Only the lines that include "Also" should be copied from the data below.

Start of Block

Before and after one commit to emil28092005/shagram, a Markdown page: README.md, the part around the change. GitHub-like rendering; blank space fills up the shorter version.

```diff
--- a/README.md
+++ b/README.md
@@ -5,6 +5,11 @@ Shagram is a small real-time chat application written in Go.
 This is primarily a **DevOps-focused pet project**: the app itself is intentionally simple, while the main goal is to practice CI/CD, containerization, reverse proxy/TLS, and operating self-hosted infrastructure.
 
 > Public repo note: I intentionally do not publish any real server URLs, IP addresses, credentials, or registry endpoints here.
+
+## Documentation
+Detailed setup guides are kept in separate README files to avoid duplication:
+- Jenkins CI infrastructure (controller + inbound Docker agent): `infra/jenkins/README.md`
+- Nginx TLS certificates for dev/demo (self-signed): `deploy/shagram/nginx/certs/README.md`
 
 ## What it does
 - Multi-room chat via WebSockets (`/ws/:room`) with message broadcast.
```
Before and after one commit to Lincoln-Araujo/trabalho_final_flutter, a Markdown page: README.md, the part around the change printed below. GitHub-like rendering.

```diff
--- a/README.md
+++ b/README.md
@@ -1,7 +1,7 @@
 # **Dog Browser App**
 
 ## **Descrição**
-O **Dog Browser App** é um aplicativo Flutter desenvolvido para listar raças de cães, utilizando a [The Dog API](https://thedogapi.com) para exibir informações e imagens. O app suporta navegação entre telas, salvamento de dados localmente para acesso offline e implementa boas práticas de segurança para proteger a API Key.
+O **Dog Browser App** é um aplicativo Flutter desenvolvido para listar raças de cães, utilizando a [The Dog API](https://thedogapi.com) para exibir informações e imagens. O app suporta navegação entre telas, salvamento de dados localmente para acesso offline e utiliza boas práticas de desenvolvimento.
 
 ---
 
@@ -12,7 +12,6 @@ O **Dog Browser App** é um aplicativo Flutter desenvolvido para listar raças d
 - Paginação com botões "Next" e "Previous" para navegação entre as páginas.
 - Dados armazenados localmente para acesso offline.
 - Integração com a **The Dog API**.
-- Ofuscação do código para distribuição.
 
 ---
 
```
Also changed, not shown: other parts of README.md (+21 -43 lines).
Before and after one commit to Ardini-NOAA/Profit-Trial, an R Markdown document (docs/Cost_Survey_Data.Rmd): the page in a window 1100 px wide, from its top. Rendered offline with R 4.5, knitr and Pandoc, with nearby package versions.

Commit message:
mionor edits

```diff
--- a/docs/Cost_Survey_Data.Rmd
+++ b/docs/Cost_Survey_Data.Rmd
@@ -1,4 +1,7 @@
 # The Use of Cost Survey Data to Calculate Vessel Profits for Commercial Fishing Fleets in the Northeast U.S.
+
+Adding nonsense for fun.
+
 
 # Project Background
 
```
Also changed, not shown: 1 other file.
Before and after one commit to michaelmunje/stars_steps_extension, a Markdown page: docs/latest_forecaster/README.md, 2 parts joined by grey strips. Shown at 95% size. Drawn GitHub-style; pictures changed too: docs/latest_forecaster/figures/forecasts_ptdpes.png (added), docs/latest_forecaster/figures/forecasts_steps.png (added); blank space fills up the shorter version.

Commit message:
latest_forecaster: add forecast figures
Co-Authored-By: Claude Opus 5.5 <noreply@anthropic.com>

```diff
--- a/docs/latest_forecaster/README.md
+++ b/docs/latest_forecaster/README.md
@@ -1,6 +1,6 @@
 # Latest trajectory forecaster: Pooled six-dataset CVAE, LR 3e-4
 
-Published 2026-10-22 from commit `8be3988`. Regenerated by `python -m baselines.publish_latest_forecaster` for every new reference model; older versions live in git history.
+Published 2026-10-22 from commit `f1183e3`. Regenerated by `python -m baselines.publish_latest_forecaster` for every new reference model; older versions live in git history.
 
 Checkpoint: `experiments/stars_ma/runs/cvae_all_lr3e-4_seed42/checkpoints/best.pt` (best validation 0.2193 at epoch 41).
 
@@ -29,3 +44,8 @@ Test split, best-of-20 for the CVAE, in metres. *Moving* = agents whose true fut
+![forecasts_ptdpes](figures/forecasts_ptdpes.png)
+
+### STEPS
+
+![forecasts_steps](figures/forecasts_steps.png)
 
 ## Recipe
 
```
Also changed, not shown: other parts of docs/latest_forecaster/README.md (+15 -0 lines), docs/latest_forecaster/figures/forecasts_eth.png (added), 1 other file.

End of Block

- **ANSWER TO THIS PROBLEM**
Also changed, not shown: other parts of README.md (+21 -43 lines).
Also changed, not shown: 1 other file.
Also changed, not shown: other parts of docs/latest_forecaster/README.md (+15 -0 lines), docs/latest_forecaster/figures/forecasts_eth.png (added), 1 other file.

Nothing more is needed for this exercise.